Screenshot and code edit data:
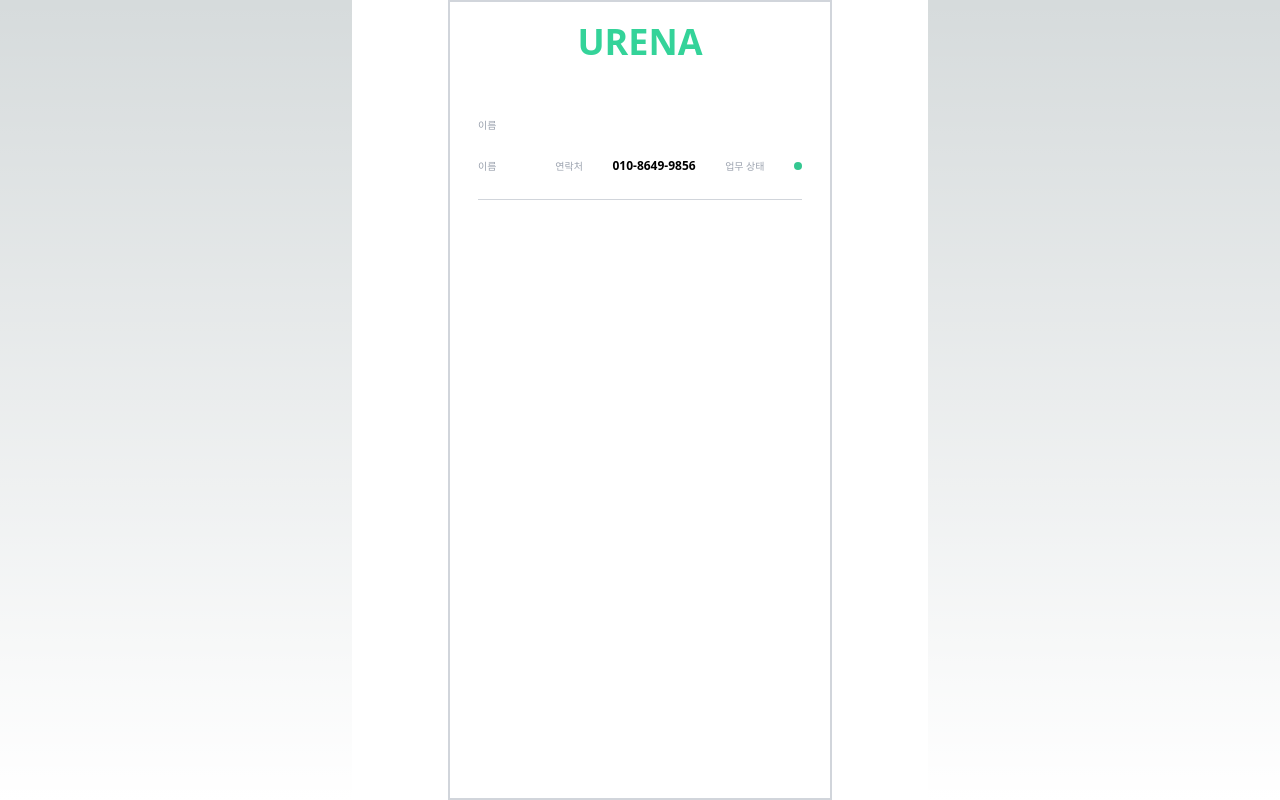
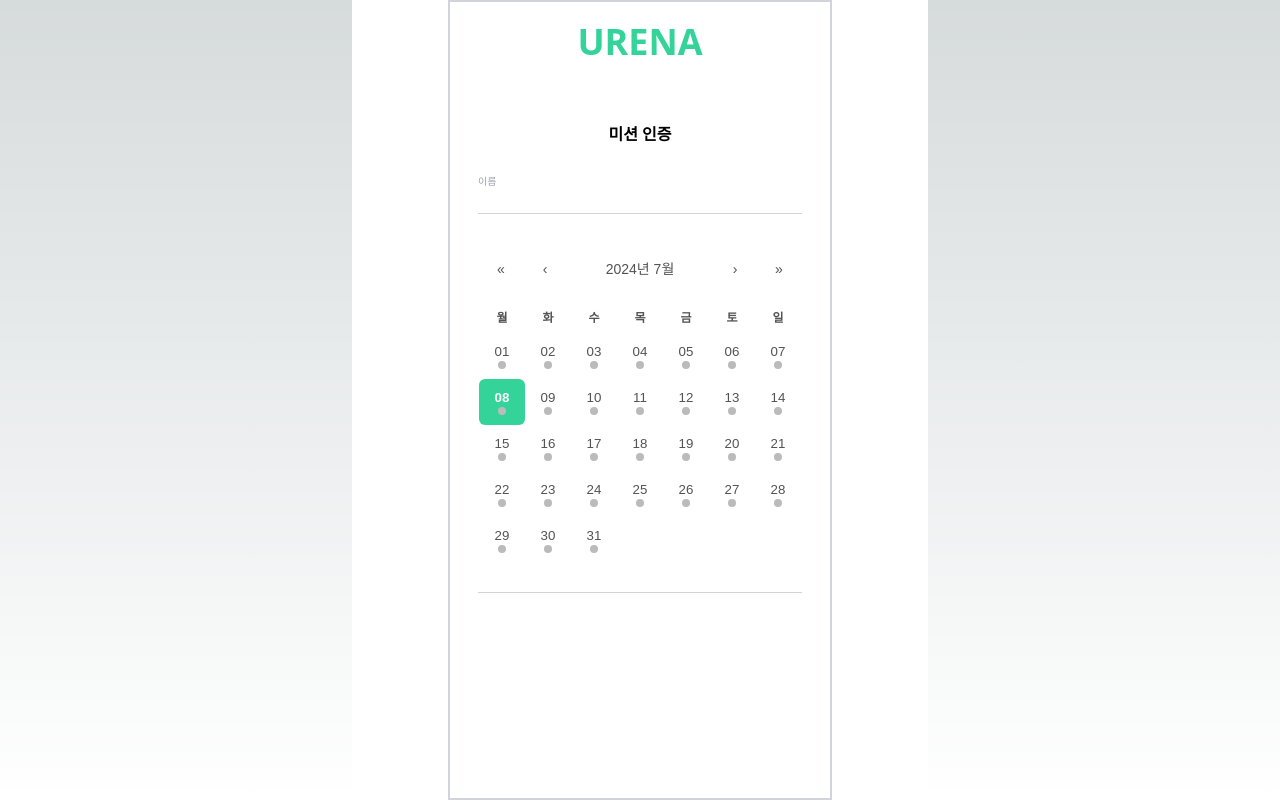
Before and after one commit to Imunury/URENA, a Next.js app: page /mission in a window 1280 px wide. Built offline with nearby package versions, Linux system fonts and the light colour scheme.

Commit message:
feat : mission page 달력 추가

```diff
--- a/src/app/globals.css
+++ b/src/app/globals.css
@@ -27,27 +27,27 @@ body {
 }
 
 .react-calendar {
-  width: 400px;
-  max-width: 100%;
-  background-color: white;
-  color: rgb(83, 83, 83);
+  width: 400px !important;
+  max-width: 100% !important;
+  background-color: white !important;
+  color: rgb(83, 83, 83) !important;
   border-color: white !important;
-  border-radius: 8px;
-  font-family: Arial, Helvetica, sans-serif;
+  border-radius: 8px !important;
+  font-family: Arial, Helvetica, sans-serif !important;
  }
  .react-calendar__navigation button {
-  color: rgb(83, 83, 83);
-  min-width: 44px;
+  color: rgb(83, 83, 83) !important;
+  min-width: 44px !important;
   background: none !important;
-  font-size: 14px;
-  margin-top: 8px;
+  font-size: 14px !important;
+  margin-top: 8px !important;
  }
  .react-calendar__navigation button:enabled:hover,
  .react-calendar__navigation button:enabled:focus {
   background-color: #00000000 !important;
  }
  abbr[title] {
-  text-decoration: none;
+  text-decoration: none !important;
  }
  /* .react-calendar__month-view__days__day--weekend {
   color: #d10000;
@@ -60,11 +60,11 @@ body {
  .react-calendar__tile:enabled:focus {
   background: #34d399 !important;
   color: #ffffff !important;
-  border-radius: 6px;
+  border-radius: 6px !important;
  }
  .react-calendar__tile--now {
   background: rgb(255, 255, 255) !important;
-  border-radius: 6px;
+  border-radius: 6px !important;
   font-weight: bold !important;
   color: #34d399 !important;
  }
--- a/src/app/manage/page.tsx
+++ b/src/app/manage/page.tsx
@@ -6,6 +6,7 @@ const Manage: React.FC = () => {
 
   const router = useRouter()
   const searchParams = useSearchParams();
+  if (!searchParams) return null;
   const student_pk = searchParams.get('student_pk');
 
 
--- a/src/app/manage/stats/page.tsx
+++ b/src/app/manage/stats/page.tsx
@@ -16,6 +16,7 @@ const Stats: React.FC = () => {
   const [value, onChange] = useState<Value>(new Date());
   const router = useRouter()
   const searchParams = useSearchParams();
+  if (!searchParams) return null;
   const student_pk = searchParams.get('student_pk');
   const check = () => {
     router.push(`/manage?student_pk=${student_pk}`)
--- a/src/app/mission/page.tsx
+++ b/src/app/mission/page.tsx
@@ -1,30 +1,92 @@
 'use client'
 
+import { useState } from 'react';
 import { useRouter, useSearchParams  } from "next/navigation"
+import Calendar from 'react-calendar';
+import moment from "moment";
+import 'react-calendar/dist/Calendar.css';
+
+type ValuePiece = Date | null;
+
+type Value = ValuePiece | [ValuePiece, ValuePiece];
 
 const Mission: React.FC = () => {
-    let moti = ['마철두', '010-8649-9856', 'complete']
+    let student = ['마철두', '010-8649-9856', 'complete']
     const router = useRouter()
+    const [value, onChange] = useState<Value>(new Date());
     const searchParams = useSearchParams();
+    if (!searchParams) return null;
     const student_pk = searchParams.get('student_pk');
 
-    const logout = () => {
-        router.push('/')
-    }
+    let failed = ["2024-08-01", "2024-08-05"]
+    let complete = ["2024-08-02", "2024-08-06", "2024-08-04"]
+    let partly = ["2024-08-03", "2024-08-07"]
+    // failed complete partly 부분은 추후 성공실패알아서 계산해서 조절
+
+
+    let mission_list = [['미션1입니다','월, 수, 금'], ['미션2입니다','매일'], ['미션3입니다','주말'], ['미션4입니다','주말'], ['미션5입니다','주말']]
+    let mission = [
+        ['2024-08-01', mission_list[0], '성공'],
+        ['2024-08-01', mission_list[1], '실패'],
+        ['2024-08-01', mission_list[2], '부분 성공'],
+        ['2024-08-01', mission_list[3], '예정'],
+        ['2024-08-01', mission_list[4], '미션 없음'],
+        ['2024-08-02', mission_list[2], '부분 성공'],
+        ['2024-08-02', mission_list[3], '예정'],
+        ['2024-08-02', mission_list[4], '미션 없음']]
     return (
         <div>
-            <div className="flex mt-7 justify-between items-center mx-7">
+            <div className="flex mt-7 justify-center items-center mx-7">
+                <h1 className="text-2xl font-bold" style={{ fontSize: '16px' , fontWeight: '600'}}>
+                    미션 인증
+                </h1>
+            </div>
+            <div className="flex mx-7 py-6 items-center" style={{ borderBottom: '1px solid #d1d5db' }}>
                 <h1 className="text-gray-400" style={{ fontSize: '10px' }}>이름</h1>
-                <h1 className="" style={{ fontSize: '12px' , fontWeight: '600' }}>{student_pk}</h1>
+                <h1 className="ml-3" style={{ fontSize: '14px' , fontWeight: '600'}}>{student_pk}</h1>
             </div>
-            <div className="flex mx-7 mt-6 pb-6 items-center justify-between" style={{ borderBottom: '1px solid #d1d5db' }}>
-                <h1 className="text-gray-400" style={{ fontSize: '10px' }}>이름</h1>
-                <h1 className="" style={{ fontSize: '12px' , fontWeight: '600' }}>{student_pk}</h1>
-                <h1 className="text-gray-400" style={{ fontSize: '10px' }}>연락처</h1>
-                <h1 className="" style={{ fontSize: '12px', fontWeight: '600' }}>{moti[1]}</h1>
-                <h1 className="text-gray-400" style={{ fontSize: '10px' }}>업무 상태</h1>
-                <div className={moti[2]}></div>
+            <div className="flex justify-between items-center mx-7 py-7" style={{ borderBottom: '1px solid #d1d5db' }}>
+                <Calendar onChange={onChange} value={value}
+                formatDay={(locale, date) => moment(date).format("DD")}
+                locale='ko'
+                showNeighboringMonth={false}
+                minDetail='month'
+                maxDetail='month'
+                tileContent={({ date, view }) => {
+                    let html = [];
+                    if (failed.find((x) => x === moment(date).format("YYYY-MM-DD"))) {
+                    html.push(<div className="failed"></div>);
+                    }
+                    else if(complete.find((x) => x === moment(date).format("YYYY-MM-DD"))) {
+                    html.push(<div className="complete"></div>);
+                    }
+                    else if (partly.find((x) => x === moment(date).format("YYYY-MM-DD"))) {
+                    html.push(<div className="partly"></div>);
+                    }
+                    else {
+                    html.push(<div className="empty"></div>);
+                    }
+                    return (
+                    <>
+                        <div className="flex justify-center items-center absoluteDiv">
+                        {html}
+                        </div>
+                    </>
+                    );
+                }}/>
             </div>
+
+            {
+
+                mission.map((mission, index) => (
+                    moment(mission[0]).format("YYYY-MM-DD") === moment(value).format("YYYY-MM-DD") &&
+                    <div key={index} className="flex px-7 mb-2 items-center">
+                        <h1 className="text-emerald" style={{ fontSize: '10px', color:'#34d399' }}>미션{index+1}</h1>
+                        {/* 미션 인덱스는 데이터베이스 불러올때 한번 처리해보는걸로. */}
+                        <h1 className="ml-3" style={{ fontSize: '10px' , fontWeight: '600'}}>({mission[1][1]}) {mission[1][0]} {mission[2]}</h1>
+                    </div>
+                ))
+            }
         </div>
     )
 }
--- a/src/app/moti/page.tsx
+++ b/src/app/moti/page.tsx
@@ -1,11 +1,13 @@
 'use client'
 
 import { useRouter, useSearchParams  } from "next/navigation"
+
 
 const Moti: React.FC = () => {
     let moti = ['마철두', '010-8649-9856', 'complete']
     const router = useRouter()
     const searchParams = useSearchParams();
+    if (!searchParams) return null;
     const moti_pk = searchParams.get('moti_pk');
 
     const logout = () => {
@@ -15,7 +17,7 @@ const Moti: React.FC = () => {
         <div>
             <div className="flex mt-7 justify-between items-center mx-7">
                 <h1 className="text-2xl font-bold" style={{ fontSize: '16px' , fontWeight: '600'}}>
-                학생 정보
+                모티 정보
                 </h1>
                 <h1 className="text-gray-400 font-bold" style={{ fontSize: '14px' , fontWeight: '600'}}>
                 수정
```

- **Exercise goal**
Return every line above in which the string "page" occurs.

- **Task solution**
Before and after one commit to Imunury/URENA, a Next.js app: page /mission in a window 1280 px wide. Built offline with nearby package versions, Linux system fonts and the light colour scheme.
feat : mission page 달력 추가
--- a/src/app/manage/page.tsx
+++ b/src/app/manage/page.tsx
--- a/src/app/manage/stats/page.tsx
+++ b/src/app/manage/stats/page.tsx
--- a/src/app/mission/page.tsx
+++ b/src/app/mission/page.tsx
--- a/src/app/moti/page.tsx
+++ b/src/app/moti/page.tsx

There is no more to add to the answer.